“Widespread booster programs are likely to prolong the pandemic, rather than end it, by diverting supplies to countries that already have high levels of vaccination coverage, giving the virus more opportunities to spread and mutate“Said WHO Director General Dr. Tedros Adhanom Ghebreyesus during a press conference.

The WHO comments come as health authorities in numerous wealthy countries promote booster vaccination amid a surge in COVID-19 cases driven by the omicron variant. Israel announced Tuesday that it will offer a fourth dose of the vaccine to people over the age of 60.

The Strategic Advisory Group of Experts (SAGE), which issues recommendations on vaccination, concluded that the goal must continue to be the reduction of deaths and serious diseases, so the introduction of booster doses must be “firmly based on evidence and aimed at the population groups most at risk ”and those“ necessary to protect the health system ”.

It is important to remember that the vast majority of hospitalizations and deaths occur in unvaccinated people, not in people who have not received the booster.“Tedros said. “We must be very clear that the vaccines we have are still effective against the delta and omicron variants.”

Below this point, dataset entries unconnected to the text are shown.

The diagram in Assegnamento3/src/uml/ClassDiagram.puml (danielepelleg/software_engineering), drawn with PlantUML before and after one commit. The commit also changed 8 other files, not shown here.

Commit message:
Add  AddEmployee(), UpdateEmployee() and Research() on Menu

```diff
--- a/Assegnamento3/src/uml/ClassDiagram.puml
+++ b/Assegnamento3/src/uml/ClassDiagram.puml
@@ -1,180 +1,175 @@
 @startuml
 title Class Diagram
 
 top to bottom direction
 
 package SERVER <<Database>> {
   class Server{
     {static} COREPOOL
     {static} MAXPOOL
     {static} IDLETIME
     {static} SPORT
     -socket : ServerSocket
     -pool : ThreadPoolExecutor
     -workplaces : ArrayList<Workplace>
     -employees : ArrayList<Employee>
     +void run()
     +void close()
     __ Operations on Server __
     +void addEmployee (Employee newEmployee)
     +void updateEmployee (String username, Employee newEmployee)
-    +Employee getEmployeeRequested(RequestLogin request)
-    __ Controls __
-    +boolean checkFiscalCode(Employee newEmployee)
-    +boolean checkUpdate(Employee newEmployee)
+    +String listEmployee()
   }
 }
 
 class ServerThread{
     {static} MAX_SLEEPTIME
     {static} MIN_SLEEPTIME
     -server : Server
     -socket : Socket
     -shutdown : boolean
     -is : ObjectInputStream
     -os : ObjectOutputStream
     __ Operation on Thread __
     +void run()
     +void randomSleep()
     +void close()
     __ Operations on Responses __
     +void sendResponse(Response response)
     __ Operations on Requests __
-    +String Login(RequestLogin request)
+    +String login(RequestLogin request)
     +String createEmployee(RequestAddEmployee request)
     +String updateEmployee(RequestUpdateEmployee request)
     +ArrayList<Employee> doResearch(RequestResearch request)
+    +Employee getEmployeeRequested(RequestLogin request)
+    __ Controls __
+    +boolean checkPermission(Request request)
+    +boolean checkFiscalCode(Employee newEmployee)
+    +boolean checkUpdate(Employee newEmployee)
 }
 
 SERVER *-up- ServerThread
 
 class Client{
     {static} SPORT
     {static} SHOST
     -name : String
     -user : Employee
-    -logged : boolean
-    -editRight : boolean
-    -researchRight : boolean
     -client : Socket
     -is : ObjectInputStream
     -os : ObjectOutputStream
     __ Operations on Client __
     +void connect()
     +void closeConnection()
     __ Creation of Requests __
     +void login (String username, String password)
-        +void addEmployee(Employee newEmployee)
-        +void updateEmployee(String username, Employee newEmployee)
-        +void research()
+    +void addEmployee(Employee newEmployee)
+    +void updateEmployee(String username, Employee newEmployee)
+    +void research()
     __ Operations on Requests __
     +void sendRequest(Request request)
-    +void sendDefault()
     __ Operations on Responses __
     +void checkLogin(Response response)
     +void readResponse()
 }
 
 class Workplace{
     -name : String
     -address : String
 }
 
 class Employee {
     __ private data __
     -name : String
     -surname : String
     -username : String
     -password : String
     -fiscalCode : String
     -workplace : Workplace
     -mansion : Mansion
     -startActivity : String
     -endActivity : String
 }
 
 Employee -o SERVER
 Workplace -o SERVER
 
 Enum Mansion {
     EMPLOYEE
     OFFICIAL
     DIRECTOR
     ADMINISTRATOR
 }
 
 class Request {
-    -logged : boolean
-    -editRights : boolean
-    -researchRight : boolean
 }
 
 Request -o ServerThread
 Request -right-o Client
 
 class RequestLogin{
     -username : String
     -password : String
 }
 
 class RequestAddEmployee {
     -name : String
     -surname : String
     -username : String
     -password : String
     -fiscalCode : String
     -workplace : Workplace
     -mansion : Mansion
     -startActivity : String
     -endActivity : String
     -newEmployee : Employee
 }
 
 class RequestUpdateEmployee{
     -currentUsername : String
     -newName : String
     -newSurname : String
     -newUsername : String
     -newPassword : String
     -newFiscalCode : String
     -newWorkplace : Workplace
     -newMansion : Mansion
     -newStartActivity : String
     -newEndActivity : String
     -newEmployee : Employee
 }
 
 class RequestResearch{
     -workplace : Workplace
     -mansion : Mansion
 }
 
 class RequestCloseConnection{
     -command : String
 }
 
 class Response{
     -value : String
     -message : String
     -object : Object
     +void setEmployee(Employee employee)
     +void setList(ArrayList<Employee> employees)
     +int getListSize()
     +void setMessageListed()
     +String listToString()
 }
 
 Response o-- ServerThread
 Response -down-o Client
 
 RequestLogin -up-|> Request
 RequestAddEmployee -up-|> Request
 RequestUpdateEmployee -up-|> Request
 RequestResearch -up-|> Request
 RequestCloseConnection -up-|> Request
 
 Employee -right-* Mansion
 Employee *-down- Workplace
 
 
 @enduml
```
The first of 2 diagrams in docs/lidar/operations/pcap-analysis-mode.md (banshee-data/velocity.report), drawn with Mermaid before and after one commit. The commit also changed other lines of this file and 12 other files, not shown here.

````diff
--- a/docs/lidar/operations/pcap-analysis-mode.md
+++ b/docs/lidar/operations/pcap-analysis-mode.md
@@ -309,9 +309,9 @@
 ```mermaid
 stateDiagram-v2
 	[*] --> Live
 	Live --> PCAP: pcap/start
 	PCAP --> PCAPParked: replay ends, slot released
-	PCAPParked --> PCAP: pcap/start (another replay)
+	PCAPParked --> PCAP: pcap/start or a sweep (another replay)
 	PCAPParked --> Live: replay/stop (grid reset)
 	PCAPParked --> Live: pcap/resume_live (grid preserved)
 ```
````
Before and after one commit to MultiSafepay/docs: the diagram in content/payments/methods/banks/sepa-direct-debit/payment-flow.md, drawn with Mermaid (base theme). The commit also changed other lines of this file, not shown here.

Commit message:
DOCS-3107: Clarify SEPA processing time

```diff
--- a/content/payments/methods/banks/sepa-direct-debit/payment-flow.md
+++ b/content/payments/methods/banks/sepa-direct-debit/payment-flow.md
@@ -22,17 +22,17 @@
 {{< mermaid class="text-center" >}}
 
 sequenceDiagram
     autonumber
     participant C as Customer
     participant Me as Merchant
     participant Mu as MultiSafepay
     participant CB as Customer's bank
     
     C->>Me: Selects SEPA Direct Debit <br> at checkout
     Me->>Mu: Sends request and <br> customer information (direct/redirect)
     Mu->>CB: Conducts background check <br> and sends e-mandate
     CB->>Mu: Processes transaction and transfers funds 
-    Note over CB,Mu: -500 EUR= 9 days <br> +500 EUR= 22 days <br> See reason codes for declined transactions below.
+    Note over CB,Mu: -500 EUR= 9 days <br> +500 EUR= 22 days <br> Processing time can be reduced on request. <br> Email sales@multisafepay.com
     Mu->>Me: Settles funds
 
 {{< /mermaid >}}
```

The director of the UN health agency recalled that three out of every four health workers in Africa remain unvaccinated and that only half of the countries have managed to vaccinate 40% of their population, “due to the distortion of the global supply ”.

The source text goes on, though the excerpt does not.